_Aim of the task:_ Without omitting anything, copy every entry word for word.

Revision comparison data
----

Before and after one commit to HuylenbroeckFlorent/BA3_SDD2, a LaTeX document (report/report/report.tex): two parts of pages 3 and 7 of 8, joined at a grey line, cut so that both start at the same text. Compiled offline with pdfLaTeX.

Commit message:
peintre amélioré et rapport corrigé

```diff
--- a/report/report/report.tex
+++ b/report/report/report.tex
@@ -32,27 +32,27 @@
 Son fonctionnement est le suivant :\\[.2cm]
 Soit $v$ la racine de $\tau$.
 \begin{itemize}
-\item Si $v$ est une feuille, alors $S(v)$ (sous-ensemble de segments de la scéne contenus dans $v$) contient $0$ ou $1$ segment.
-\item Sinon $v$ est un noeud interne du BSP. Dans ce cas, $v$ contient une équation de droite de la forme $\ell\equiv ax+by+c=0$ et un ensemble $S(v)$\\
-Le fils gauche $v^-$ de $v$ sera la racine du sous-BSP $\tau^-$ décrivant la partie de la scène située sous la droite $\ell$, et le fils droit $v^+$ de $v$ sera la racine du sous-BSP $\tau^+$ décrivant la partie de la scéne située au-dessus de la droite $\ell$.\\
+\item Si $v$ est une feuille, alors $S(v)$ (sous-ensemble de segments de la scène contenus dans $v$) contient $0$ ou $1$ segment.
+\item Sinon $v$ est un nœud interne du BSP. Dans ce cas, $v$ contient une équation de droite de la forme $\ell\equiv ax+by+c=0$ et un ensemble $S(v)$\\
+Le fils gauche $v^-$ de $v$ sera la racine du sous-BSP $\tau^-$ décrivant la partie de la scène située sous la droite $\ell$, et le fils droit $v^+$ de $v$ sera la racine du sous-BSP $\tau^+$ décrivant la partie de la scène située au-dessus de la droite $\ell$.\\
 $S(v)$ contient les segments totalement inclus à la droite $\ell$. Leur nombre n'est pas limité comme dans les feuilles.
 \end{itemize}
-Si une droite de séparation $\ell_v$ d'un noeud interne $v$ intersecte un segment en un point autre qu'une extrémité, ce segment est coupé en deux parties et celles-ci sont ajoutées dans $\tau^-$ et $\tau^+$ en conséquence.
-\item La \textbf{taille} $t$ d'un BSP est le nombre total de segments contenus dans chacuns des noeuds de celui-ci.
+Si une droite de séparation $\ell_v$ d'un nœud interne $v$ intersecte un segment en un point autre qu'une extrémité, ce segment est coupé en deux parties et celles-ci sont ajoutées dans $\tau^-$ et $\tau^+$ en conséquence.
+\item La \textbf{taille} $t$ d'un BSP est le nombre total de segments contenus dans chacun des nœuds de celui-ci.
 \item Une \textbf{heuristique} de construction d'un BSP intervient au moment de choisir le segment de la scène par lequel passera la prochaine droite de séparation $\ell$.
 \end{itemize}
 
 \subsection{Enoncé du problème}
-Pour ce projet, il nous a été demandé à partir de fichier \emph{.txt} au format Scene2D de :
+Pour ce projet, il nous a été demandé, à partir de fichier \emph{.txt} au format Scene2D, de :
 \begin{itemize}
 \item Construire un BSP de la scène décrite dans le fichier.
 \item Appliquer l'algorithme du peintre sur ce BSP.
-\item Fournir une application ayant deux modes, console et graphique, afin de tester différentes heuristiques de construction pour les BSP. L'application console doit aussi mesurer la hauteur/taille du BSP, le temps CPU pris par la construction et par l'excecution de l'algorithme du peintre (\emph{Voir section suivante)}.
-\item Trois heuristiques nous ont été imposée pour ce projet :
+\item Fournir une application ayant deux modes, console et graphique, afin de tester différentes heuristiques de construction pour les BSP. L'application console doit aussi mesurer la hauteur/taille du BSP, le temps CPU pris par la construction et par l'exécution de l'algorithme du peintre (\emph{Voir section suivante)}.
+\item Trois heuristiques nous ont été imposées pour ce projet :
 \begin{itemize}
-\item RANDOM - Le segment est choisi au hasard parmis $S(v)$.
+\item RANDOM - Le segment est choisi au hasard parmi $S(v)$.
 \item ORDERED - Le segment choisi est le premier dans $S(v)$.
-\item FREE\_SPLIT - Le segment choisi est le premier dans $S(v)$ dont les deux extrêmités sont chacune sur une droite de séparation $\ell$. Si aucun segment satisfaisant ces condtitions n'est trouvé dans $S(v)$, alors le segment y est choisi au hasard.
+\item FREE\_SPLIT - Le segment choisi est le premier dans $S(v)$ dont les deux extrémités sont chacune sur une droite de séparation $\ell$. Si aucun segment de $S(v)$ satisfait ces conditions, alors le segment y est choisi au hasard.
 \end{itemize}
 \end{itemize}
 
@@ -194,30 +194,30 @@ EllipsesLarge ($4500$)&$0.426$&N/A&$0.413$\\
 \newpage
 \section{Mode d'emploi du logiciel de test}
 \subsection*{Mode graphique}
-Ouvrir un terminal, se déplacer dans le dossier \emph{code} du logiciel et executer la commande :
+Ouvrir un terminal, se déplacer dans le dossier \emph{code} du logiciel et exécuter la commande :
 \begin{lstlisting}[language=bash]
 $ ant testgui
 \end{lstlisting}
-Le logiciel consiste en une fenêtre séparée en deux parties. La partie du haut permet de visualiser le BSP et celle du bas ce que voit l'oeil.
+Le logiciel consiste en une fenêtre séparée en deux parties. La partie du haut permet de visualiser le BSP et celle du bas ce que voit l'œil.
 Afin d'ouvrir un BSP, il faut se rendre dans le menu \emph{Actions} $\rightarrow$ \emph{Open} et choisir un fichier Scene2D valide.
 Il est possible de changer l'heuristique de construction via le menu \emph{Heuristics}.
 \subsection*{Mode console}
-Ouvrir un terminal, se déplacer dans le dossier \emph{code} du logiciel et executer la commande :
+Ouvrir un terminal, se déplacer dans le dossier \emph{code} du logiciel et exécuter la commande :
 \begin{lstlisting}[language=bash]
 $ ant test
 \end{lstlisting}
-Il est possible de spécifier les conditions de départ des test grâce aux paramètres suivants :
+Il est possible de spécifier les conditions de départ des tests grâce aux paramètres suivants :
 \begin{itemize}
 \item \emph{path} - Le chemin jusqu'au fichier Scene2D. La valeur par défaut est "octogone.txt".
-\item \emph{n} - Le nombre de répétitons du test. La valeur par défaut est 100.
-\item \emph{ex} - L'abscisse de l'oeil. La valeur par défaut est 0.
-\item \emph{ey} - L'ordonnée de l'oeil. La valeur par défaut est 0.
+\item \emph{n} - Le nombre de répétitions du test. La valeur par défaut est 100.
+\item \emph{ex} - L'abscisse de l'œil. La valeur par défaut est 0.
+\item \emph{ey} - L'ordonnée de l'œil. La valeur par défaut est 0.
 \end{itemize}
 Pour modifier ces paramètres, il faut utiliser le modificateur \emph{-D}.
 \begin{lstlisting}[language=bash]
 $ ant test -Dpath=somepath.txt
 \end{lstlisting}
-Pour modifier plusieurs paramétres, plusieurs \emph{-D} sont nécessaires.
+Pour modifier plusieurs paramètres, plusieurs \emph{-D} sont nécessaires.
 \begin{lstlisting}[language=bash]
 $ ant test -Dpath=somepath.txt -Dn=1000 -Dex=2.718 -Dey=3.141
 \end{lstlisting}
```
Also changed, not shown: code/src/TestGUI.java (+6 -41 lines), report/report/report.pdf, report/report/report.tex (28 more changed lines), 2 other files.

----

_Problem solution:_
Before and after one commit to HuylenbroeckFlorent/BA3_SDD2, a LaTeX document (report/report/report.tex): two parts of pages 3 and 7 of 8, joined at a grey line, cut so that both start at the same text. Compiled offline with pdfLaTeX.

Commit message:
peintre amélioré et rapport corrigé

```diff
--- a/report/report/report.tex
+++ b/report/report/report.tex
@@ -32,27 +32,27 @@
 Son fonctionnement est le suivant :\\[.2cm]
 Soit $v$ la racine de $\tau$.
 \begin{itemize}
-\item Si $v$ est une feuille, alors $S(v)$ (sous-ensemble de segments de la scéne contenus dans $v$) contient $0$ ou $1$ segment.
-\item Sinon $v$ est un noeud interne du BSP. Dans ce cas, $v$ contient une équation de droite de la forme $\ell\equiv ax+by+c=0$ et un ensemble $S(v)$\\
-Le fils gauche $v^-$ de $v$ sera la racine du sous-BSP $\tau^-$ décrivant la partie de la scène située sous la droite $\ell$, et le fils droit $v^+$ de $v$ sera la racine du sous-BSP $\tau^+$ décrivant la partie de la scéne située au-dessus de la droite $\ell$.\\
+\item Si $v$ est une feuille, alors $S(v)$ (sous-ensemble de segments de la scène contenus dans $v$) contient $0$ ou $1$ segment.
+\item Sinon $v$ est un nœud interne du BSP. Dans ce cas, $v$ contient une équation de droite de la forme $\ell\equiv ax+by+c=0$ et un ensemble $S(v)$\\
+Le fils gauche $v^-$ de $v$ sera la racine du sous-BSP $\tau^-$ décrivant la partie de la scène située sous la droite $\ell$, et le fils droit $v^+$ de $v$ sera la racine du sous-BSP $\tau^+$ décrivant la partie de la scène située au-dessus de la droite $\ell$.\\
 $S(v)$ contient les segments totalement inclus à la droite $\ell$. Leur nombre n'est pas limité comme dans les feuilles.
 \end{itemize}
-Si une droite de séparation $\ell_v$ d'un noeud interne $v$ intersecte un segment en un point autre qu'une extrémité, ce segment est coupé en deux parties et celles-ci sont ajoutées dans $\tau^-$ et $\tau^+$ en conséquence.
-\item La \textbf{taille} $t$ d'un BSP est le nombre total de segments contenus dans chacuns des noeuds de celui-ci.
+Si une droite de séparation $\ell_v$ d'un nœud interne $v$ intersecte un segment en un point autre qu'une extrémité, ce segment est coupé en deux parties et celles-ci sont ajoutées dans $\tau^-$ et $\tau^+$ en conséquence.
+\item La \textbf{taille} $t$ d'un BSP est le nombre total de segments contenus dans chacun des nœuds de celui-ci.
 \item Une \textbf{heuristique} de construction d'un BSP intervient au moment de choisir le segment de la scène par lequel passera la prochaine droite de séparation $\ell$.
 \end{itemize}
 
 \subsection{Enoncé du problème}
-Pour ce projet, il nous a été demandé à partir de fichier \emph{.txt} au format Scene2D de :
+Pour ce projet, il nous a été demandé, à partir de fichier \emph{.txt} au format Scene2D, de :
 \begin{itemize}
 \item Construire un BSP de la scène décrite dans le fichier.
 \item Appliquer l'algorithme du peintre sur ce BSP.
-\item Fournir une application ayant deux modes, console et graphique, afin de tester différentes heuristiques de construction pour les BSP. L'application console doit aussi mesurer la hauteur/taille du BSP, le temps CPU pris par la construction et par l'excecution de l'algorithme du peintre (\emph{Voir section suivante)}.
-\item Trois heuristiques nous ont été imposée pour ce projet :
+\item Fournir une application ayant deux modes, console et graphique, afin de tester différentes heuristiques de construction pour les BSP. L'application console doit aussi mesurer la hauteur/taille du BSP, le temps CPU pris par la construction et par l'exécution de l'algorithme du peintre (\emph{Voir section suivante)}.
+\item Trois heuristiques nous ont été imposées pour ce projet :
 \begin{itemize}
-\item RANDOM - Le segment est choisi au hasard parmis $S(v)$.
+\item RANDOM - Le segment est choisi au hasard parmi $S(v)$.
 \item ORDERED - Le segment choisi est le premier dans $S(v)$.
-\item FREE\_SPLIT - Le segment choisi est le premier dans $S(v)$ dont les deux extrêmités sont chacune sur une droite de séparation $\ell$. Si aucun segment satisfaisant ces condtitions n'est trouvé dans $S(v)$, alors le segment y est choisi au hasard.
+\item FREE\_SPLIT - Le segment choisi est le premier dans $S(v)$ dont les deux extrémités sont chacune sur une droite de séparation $\ell$. Si aucun segment de $S(v)$ satisfait ces conditions, alors le segment y est choisi au hasard.
 \end{itemize}
 \end{itemize}
 
@@ -194,30 +194,30 @@ EllipsesLarge ($4500$)&$0.426$&N/A&$0.413$\\
 \newpage
 \section{Mode d'emploi du logiciel de test}
 \subsection*{Mode graphique}
-Ouvrir un terminal, se déplacer dans le dossier \emph{code} du logiciel et executer la commande :
+Ouvrir un terminal, se déplacer dans le dossier \emph{code} du logiciel et exécuter la commande :
 \begin{lstlisting}[language=bash]
 $ ant testgui
 \end{lstlisting}
-Le logiciel consiste en une fenêtre séparée en deux parties. La partie du haut permet de visualiser le BSP et celle du bas ce que voit l'oeil.
+Le logiciel consiste en une fenêtre séparée en deux parties. La partie du haut permet de visualiser le BSP et celle du bas ce que voit l'œil.
 Afin d'ouvrir un BSP, il faut se rendre dans le menu \emph{Actions} $\rightarrow$ \emph{Open} et choisir un fichier Scene2D valide.
 Il est possible de changer l'heuristique de construction via le menu \emph{Heuristics}.
 \subsection*{Mode console}
-Ouvrir un terminal, se déplacer dans le dossier \emph{code} du logiciel et executer la commande :
+Ouvrir un terminal, se déplacer dans le dossier \emph{code} du logiciel et exécuter la commande :
 \begin{lstlisting}[language=bash]
 $ ant test
 \end{lstlisting}
-Il est possible de spécifier les conditions de départ des test grâce aux paramètres suivants :
+Il est possible de spécifier les conditions de départ des tests grâce aux paramètres suivants :
 \begin{itemize}
 \item \emph{path} - Le chemin jusqu'au fichier Scene2D. La valeur par défaut est "octogone.txt".
-\item \emph{n} - Le nombre de répétitons du test. La valeur par défaut est 100.
-\item \emph{ex} - L'abscisse de l'oeil. La valeur par défaut est 0.
-\item \emph{ey} - L'ordonnée de l'oeil. La valeur par défaut est 0.
+\item \emph{n} - Le nombre de répétitions du test. La valeur par défaut est 100.
+\item \emph{ex} - L'abscisse de l'œil. La valeur par défaut est 0.
+\item \emph{ey} - L'ordonnée de l'œil. La valeur par défaut est 0.
 \end{itemize}
 Pour modifier ces paramètres, il faut utiliser le modificateur \emph{-D}.
 \begin{lstlisting}[language=bash]
 $ ant test -Dpath=somepath.txt
 \end{lstlisting}
-Pour modifier plusieurs paramétres, plusieurs \emph{-D} sont nécessaires.
+Pour modifier plusieurs paramètres, plusieurs \emph{-D} sont nécessaires.
 \begin{lstlisting}[language=bash]
 $ ant test -Dpath=somepath.txt -Dn=1000 -Dex=2.718 -Dey=3.141
 \end{lstlisting}
```
Also changed, not shown: code/src/TestGUI.java (+6 -41 lines), report/report/report.pdf, report/report/report.tex (28 more changed lines), 2 other files.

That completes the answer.